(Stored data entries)
=-=-=

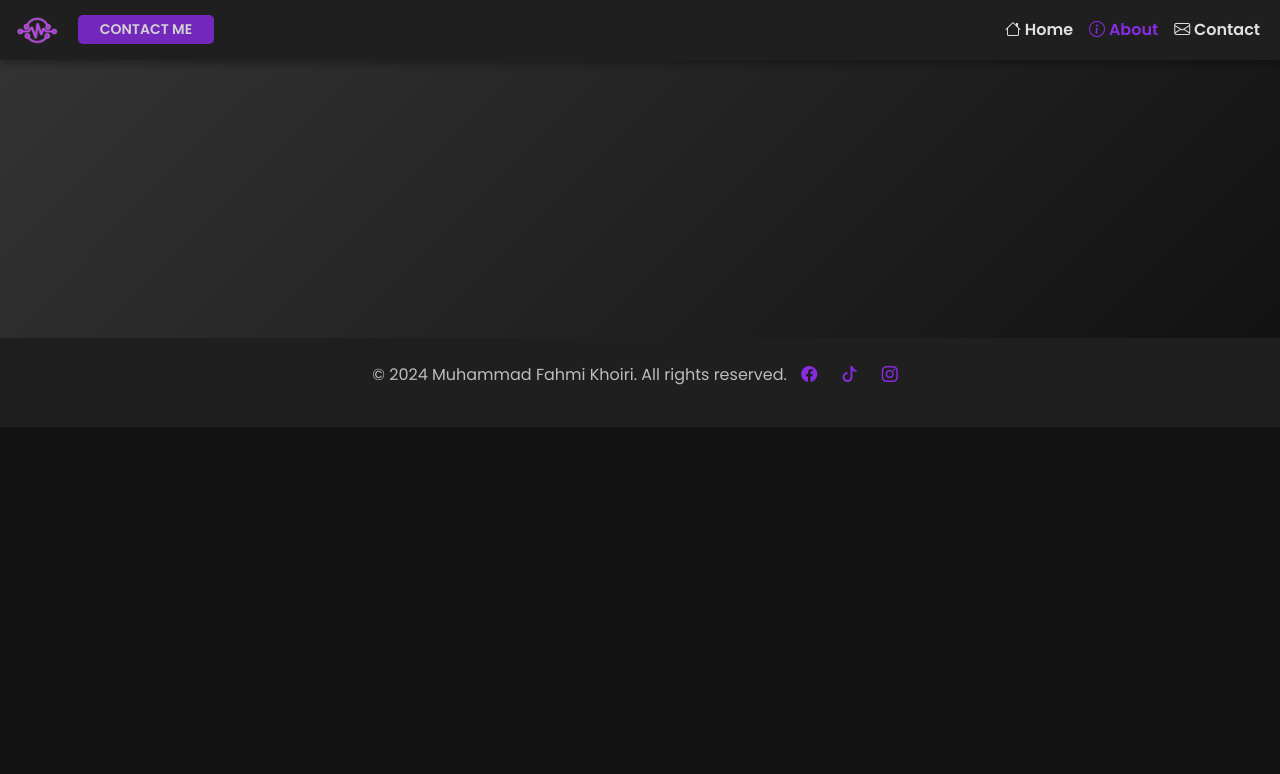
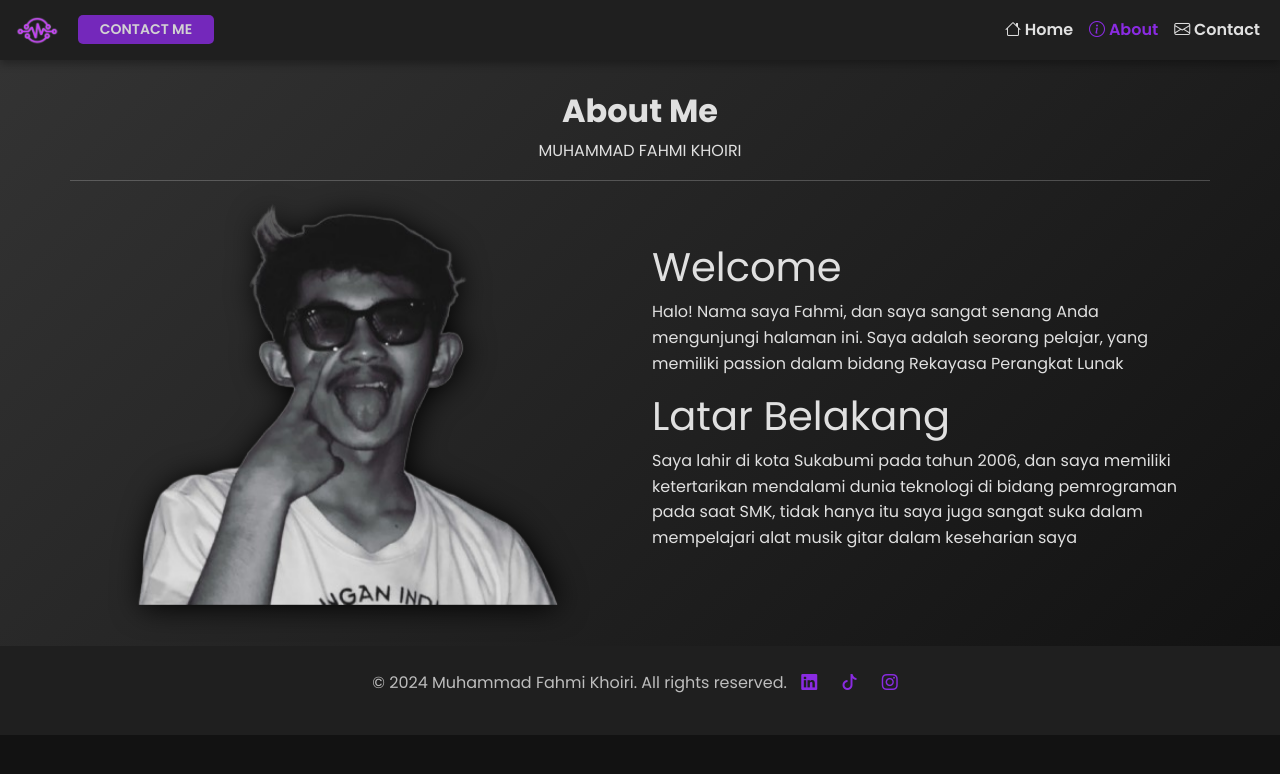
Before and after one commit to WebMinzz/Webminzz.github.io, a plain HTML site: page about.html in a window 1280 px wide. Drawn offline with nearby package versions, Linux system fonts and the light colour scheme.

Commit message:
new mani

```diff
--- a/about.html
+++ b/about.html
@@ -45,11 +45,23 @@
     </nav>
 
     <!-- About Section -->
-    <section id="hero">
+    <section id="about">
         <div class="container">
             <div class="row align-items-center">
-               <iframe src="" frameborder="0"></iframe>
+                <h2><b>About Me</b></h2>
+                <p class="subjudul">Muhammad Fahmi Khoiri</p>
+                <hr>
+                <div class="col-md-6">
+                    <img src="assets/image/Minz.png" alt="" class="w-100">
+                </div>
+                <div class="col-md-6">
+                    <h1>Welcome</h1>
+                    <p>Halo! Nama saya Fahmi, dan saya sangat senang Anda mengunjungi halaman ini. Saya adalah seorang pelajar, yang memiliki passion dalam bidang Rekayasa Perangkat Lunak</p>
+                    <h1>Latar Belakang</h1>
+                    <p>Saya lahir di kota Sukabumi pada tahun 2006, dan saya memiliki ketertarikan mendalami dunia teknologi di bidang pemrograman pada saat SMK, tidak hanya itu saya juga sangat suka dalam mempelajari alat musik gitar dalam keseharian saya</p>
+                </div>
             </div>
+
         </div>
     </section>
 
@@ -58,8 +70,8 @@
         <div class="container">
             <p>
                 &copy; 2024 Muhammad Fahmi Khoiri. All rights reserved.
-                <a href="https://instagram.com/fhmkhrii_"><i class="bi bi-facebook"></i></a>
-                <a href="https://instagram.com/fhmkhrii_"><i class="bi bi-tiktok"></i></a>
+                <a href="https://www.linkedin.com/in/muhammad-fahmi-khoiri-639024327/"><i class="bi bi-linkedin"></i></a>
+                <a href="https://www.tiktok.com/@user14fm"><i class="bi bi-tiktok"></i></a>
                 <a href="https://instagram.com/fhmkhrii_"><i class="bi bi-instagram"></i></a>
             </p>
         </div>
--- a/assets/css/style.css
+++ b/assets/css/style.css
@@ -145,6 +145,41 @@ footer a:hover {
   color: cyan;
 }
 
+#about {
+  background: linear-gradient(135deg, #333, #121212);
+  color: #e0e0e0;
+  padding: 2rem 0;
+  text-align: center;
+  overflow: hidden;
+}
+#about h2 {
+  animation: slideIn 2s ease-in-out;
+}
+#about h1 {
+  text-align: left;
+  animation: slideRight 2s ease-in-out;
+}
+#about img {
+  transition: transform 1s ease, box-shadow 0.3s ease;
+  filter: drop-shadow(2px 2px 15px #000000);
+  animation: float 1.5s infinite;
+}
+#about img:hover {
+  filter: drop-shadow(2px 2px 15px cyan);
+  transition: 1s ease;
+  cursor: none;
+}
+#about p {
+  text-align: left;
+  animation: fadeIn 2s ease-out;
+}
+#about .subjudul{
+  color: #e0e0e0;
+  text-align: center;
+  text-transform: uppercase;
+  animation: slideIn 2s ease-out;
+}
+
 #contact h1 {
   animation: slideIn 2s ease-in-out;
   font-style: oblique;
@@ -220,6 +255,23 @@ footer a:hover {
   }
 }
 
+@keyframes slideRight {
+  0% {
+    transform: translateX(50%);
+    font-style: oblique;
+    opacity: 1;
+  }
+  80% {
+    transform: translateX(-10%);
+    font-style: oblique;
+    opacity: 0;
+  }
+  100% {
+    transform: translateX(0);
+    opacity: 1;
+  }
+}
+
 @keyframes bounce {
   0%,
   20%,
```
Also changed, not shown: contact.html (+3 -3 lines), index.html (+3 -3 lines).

=-=-=

### What is expected
Each line above that has the word "animation" must be copied.

### Expected answer
+  animation: slideIn 2s ease-in-out;
+  animation: slideRight 2s ease-in-out;
+  animation: float 1.5s infinite;
+  animation: fadeIn 2s ease-out;
+  animation: slideIn 2s ease-out;
   animation: slideIn 2s ease-in-out;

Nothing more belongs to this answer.